Top News

Southwest Nova Scotia's Canada Day earthquake stronger than first thought


YARMOUTH – It turns out a Canada Day earthquake that struck southwestern Nova Scotia the afternoon of July 1 was actually a 3.8 magnitude earthquake, as opposed to a 3.6 one that Earthquakes Canada had initially recorded it as.

A 3.8 magnitude earthquake struck southwestern Nova Scotia on July 1.

Although a weak earthquake, at 3.8 it was still one of the top 5 ‘strongest’ magnitude earthquakes recorded in Canada over a 30-day span, which saw around 315 earthquakes recorded. The majority of earthquakes in Canada (and there are about 10 to 20 each day) are so small no one – other then those who record data on them – knows they occurred.

For instance there were two other earthquakes in June in the Digby region – a 2.5 and a 2.9 – that went unnoticed by the public.

During the month of June the highest magnitude quake in Canada was a 4.4 quake recorded 155 km northeast of Jasper, Alberta on June 13. That quake resulted in no damage. At that magnitude, says Natural Resources Canada, no damage would be expected.

In June there were two 3.9 earthquakes recorded in Canada – one in Nunavut and one in British Columbia. In addition to the 3.8 magnitude earthquake recorded in this region on July 1, there was also a 3.8 quake in Quebec on June 28. It isn’t until you reach quakes of magnitude 6 or higher that you start to see any significant damage, according to Earthquakes Canada.

About the adjustment to the data pertaining to the July 1 earthquake, seismologist Allison Bent with Earthquakes Canada – which is a branch of Natural Resources Canada – says it isn't unusual for data to be tweaked once staff has the opportunity to go in and analyze it further.

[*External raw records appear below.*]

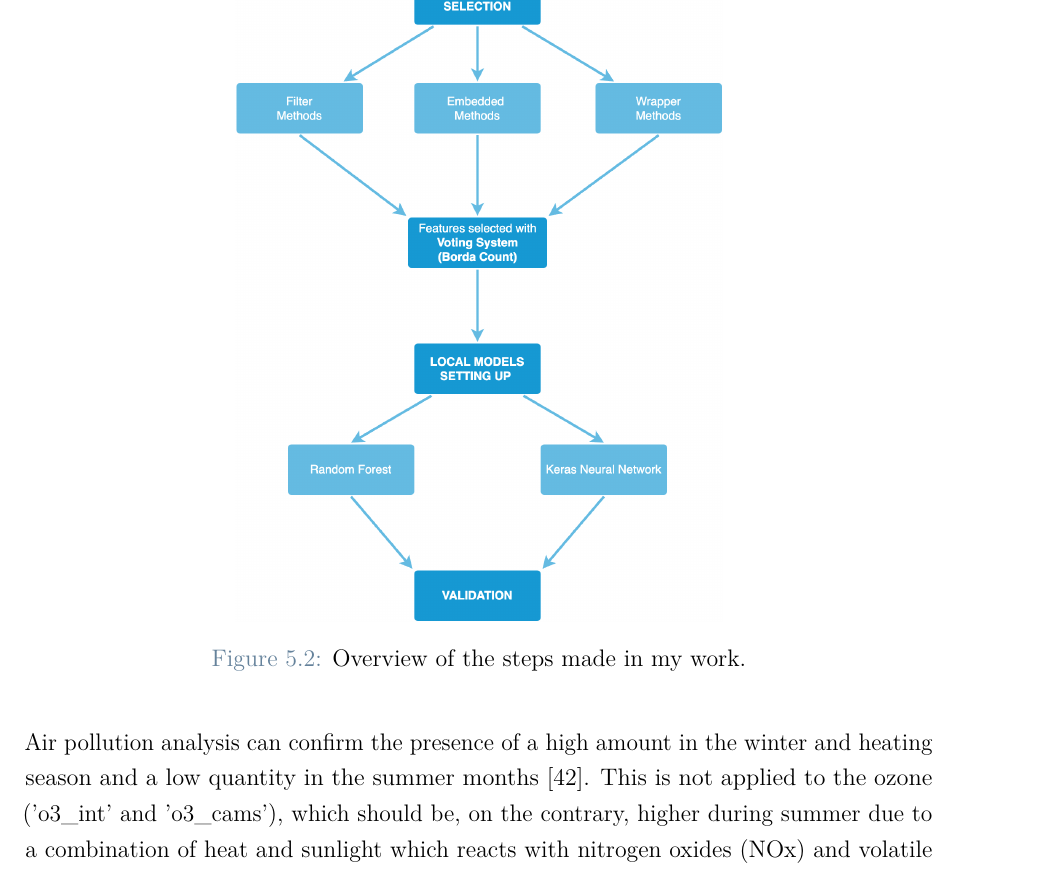
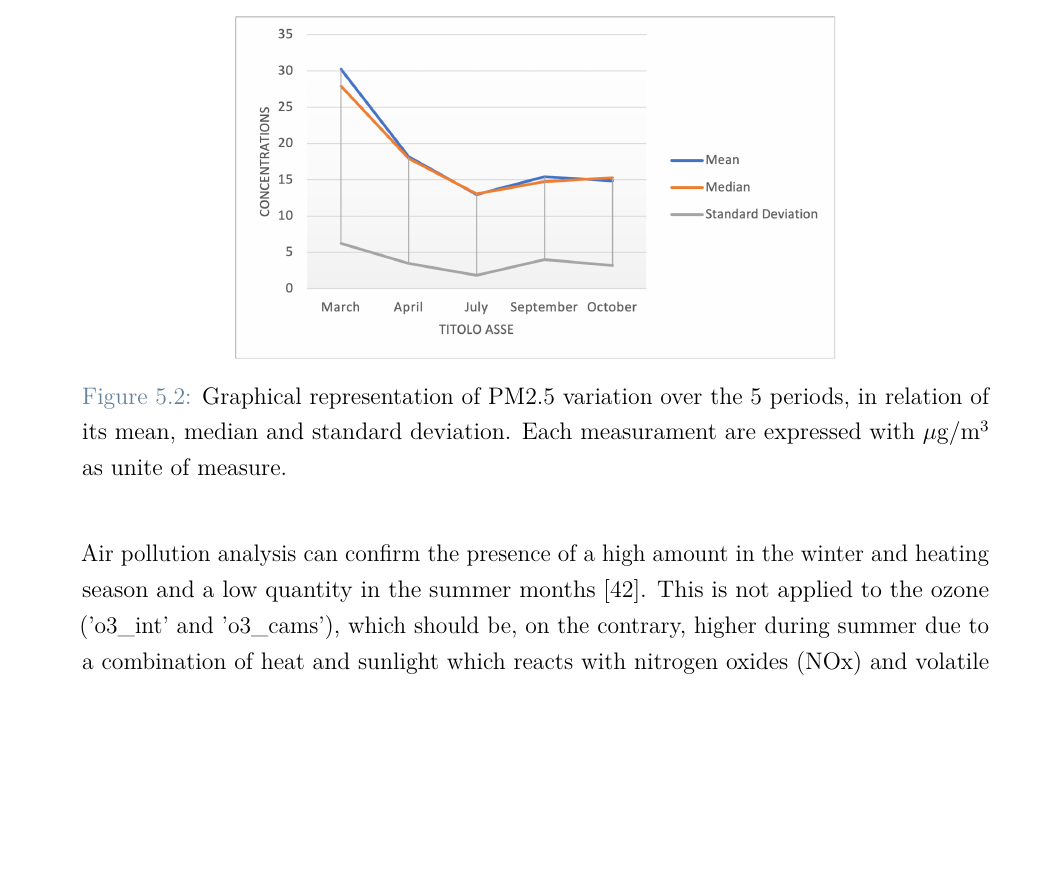
Before and after one commit to bresc19/My_thesis, a LaTeX thesis (Thesis.tex, which reads chapters/results.tex): part of page 72 of 106 before the commit and part of page 71 of 106 after it, cut at the place of the change, the shorter picture padded with empty space. Compiled offline with pdfLaTeX.

Commit message:
Updates from Overleaf

```diff
--- a/chapters/results.tex
+++ b/chapters/results.tex
@@ -47,8 +47,8 @@ Median  &        27.938 &        17.938 &        13.063 &       14.75 &       15
 \end{table}
 \begin{figure}[H]
     \centering
-    \includegraphics[scale=0.21]{images/overview.png}
-    \caption{Overview of the steps made in my work.}
+    \includegraphics[scale=0.8]{images/pm25_values.png}
+    \caption{Graphical representation of PM2.5 variation over the 5 periods, in relation of its mean, median and standard deviation. Each measurament are expressed with $\mu$g/m\textsuperscript{3} as unite of measure.}
     \label{fig:graphstatspm2.5}
 \end{figure}
 Air pollution analysis can confirm the presence of a high amount in the winter and heating season and a low quantity in the summer months \cite{cichowicz2017dispersion}. This is not applied to the ozone ('o3\_int' and 'o3\_cams'), which should be, on the contrary, higher during summer due to a combination of heat and sunlight which reacts with nitrogen oxides (NOx) and volatile organic compounds.\\
```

“Always after the fact we will go in and take a closer look and add in more data from stations, sometimes things will change a little bit,” she said.

Along with the adjustment of the magnitude, the description of the July 1 location of the epicenter also underwent a minor change – from 60 kilometres southwest of Digby, which was reported on July 1, to 42 kilometres northwest of Yarmouth. The latitude and longitude are still very close to the original report.

The July 1 earthquake was felt in many parts of Yarmouth and Digby counties. There were also some reports of it being felt in the Annapolis region, Shelburne County, and other parts of the south shore of the province.

For most people who felt it, the earthquake presented itself as a very loud rumble accompanied by vibrations. There was then a severe jolt, some even heard a loud bang, which caused buildings and homes to shake.

On social media people described what they experienced. Many said their homes shook and they heard the rumble. Some people said items in their homes rattled or fell onto the floor.

There was also an aftershock recorded about seven minutes after the earthquake. It was recorded as a 2.2 magnitude aftershock 32 kilometres north of Yarmouth. There weren’t any reports of the aftershock being felt.

Latest News